Curtailing Korea’s own rhinos would create more innovative oxygen for small-to-midsize enterprises to create jobs from the ground up: Korea is still too concerned with protecting jobs from the top down. But China is setting itself up for a similar reckoning, as power remains concentrated in limited clusters of debt-ridden, murky companies with questionable political priorities spreading their wings abroad.
Financial risks are reasonably well known. Those concerns made Beijing’s move to open its US$10 trillion bond market last month a flop with foreign punters. Memories are fresh from Moody’s downgrading Beijing in May for the first time since 1989. It was a sign the bill is due for the bubbles in debt, credit and property that China created since the 2008 global crisis. That is a roughly US$30 trillion debt burden when you add up government, corporate and household debt (and that’s just what we know of). The state sector’s share of that tally is roughly 43 per cent.
That said, there may indeed be valid reasons to curb China Inc. Its dizzying overseas buying binge amounted to nearly US$350 billion in the past few years. Hence Beijing’s edict that they sell off some of the offshore empires they are building. Good news for non-Chinese investors looking for bargains, but a reminder that political risks are increasing, too. Could the e-commerce set find themselves in trouble for venturing too far afield with expansion efforts? No one will know until it’s too late, least of all foreigners.
Political risk sure caught up with HNA, whose plight is making global headlines. The little-known airline operator made more than US$40 billion of acquisitions since January 2016. Its debt-fuelled expansion saw it betting on tourism (Hilton Hotels), finance (Deutsche Bank), logistics and even stumbling into Trump world. The communications director President Donald Trump hired and fired in the space of 10 days, Anthony Scaramucci, is trying to sell his hedge fund to HNA, a company reportedly owned by charities in Hainan island and New York.
Surprises on the political front can come from abroad, too. The conventional wisdom that China can avoid a debt crash ignores clear and present dangers emanating from Trump’s Twitter feed. Fed up with Xi’s inability to rein in North Korea, scandals at home and a legislative agenda in tatters, @realDonaldTrump could change the subject at any moment by precipitating a trade war that knocks top-heavy China off balance – or on its back.
It is vital that Xi address China’s chaebol problem faster and more firmly than Korea has. But the problem is bigger than a few oligarchs or rhinos, it extends to the herd of state-owned giants hogging up economic energy and concentrating risks at the very top.

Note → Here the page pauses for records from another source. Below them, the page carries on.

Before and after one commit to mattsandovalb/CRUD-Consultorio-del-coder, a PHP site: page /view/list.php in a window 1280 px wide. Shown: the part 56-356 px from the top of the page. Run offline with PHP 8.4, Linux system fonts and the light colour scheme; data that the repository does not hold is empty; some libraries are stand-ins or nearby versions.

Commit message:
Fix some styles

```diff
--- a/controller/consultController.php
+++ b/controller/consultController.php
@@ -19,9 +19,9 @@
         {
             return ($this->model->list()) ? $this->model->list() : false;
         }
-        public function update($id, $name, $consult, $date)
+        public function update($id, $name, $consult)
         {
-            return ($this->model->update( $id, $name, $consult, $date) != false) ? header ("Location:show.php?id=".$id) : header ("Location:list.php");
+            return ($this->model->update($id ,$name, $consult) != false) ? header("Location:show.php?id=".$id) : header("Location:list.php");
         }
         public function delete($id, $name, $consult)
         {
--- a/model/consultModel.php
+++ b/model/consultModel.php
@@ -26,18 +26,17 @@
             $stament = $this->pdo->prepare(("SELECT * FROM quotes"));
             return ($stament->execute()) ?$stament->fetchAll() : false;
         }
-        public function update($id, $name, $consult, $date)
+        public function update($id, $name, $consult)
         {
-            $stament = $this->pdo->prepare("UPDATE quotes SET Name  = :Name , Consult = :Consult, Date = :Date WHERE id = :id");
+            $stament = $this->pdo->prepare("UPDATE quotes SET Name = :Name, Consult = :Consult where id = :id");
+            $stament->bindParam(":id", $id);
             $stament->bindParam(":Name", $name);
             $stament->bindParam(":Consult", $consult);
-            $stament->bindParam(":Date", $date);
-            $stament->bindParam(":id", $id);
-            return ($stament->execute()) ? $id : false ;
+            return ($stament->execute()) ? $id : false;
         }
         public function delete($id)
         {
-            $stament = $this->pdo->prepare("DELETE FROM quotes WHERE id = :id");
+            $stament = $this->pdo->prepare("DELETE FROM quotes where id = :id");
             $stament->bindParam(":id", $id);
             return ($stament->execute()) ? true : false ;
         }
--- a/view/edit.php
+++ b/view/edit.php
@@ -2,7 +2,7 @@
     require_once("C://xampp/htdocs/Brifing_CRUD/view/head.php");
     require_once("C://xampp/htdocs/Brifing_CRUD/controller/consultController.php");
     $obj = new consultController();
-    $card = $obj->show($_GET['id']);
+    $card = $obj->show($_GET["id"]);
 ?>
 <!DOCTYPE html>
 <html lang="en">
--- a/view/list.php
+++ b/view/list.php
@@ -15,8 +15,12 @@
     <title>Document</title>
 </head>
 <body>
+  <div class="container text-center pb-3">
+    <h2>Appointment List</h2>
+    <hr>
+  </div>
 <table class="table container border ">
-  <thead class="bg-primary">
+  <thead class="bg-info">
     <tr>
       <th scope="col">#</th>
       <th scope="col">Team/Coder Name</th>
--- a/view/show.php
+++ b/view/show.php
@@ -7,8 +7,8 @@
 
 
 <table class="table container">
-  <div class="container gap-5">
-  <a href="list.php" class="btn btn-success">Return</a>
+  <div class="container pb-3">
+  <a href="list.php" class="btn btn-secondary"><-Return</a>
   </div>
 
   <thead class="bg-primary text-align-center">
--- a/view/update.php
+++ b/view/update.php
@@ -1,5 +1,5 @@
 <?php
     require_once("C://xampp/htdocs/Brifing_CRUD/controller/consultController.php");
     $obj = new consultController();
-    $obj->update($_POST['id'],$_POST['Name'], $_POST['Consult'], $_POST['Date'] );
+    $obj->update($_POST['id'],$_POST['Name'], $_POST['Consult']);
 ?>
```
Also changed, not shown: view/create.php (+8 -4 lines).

William Pesek is a Tokyo-based journalist and the author of Japanization: What the World Can Learn from Japan’s Lost Decades. Twitter: @williampesek